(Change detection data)
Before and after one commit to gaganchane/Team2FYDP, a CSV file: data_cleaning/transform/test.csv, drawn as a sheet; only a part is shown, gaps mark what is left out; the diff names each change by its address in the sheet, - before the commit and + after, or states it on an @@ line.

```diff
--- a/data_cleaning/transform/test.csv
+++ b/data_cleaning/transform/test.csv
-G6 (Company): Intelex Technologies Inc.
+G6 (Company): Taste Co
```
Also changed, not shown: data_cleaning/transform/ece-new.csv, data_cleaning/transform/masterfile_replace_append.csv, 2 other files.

* [Assigned task]
The answer must consist of every entry, set down exactly as given.

* [Answer area]
Before and after one commit to gaganchane/Team2FYDP, a CSV file: data_cleaning/transform/test.csv, drawn as a sheet; only a part is shown, gaps mark what is left out; the diff names each change by its address in the sheet, - before the commit and + after, or states it on an @@ line.

```diff
--- a/data_cleaning/transform/test.csv
+++ b/data_cleaning/transform/test.csv
-G6 (Company): Intelex Technologies Inc.
+G6 (Company): Taste Co
```
Also changed, not shown: data_cleaning/transform/ece-new.csv, data_cleaning/transform/masterfile_replace_append.csv, 2 other files.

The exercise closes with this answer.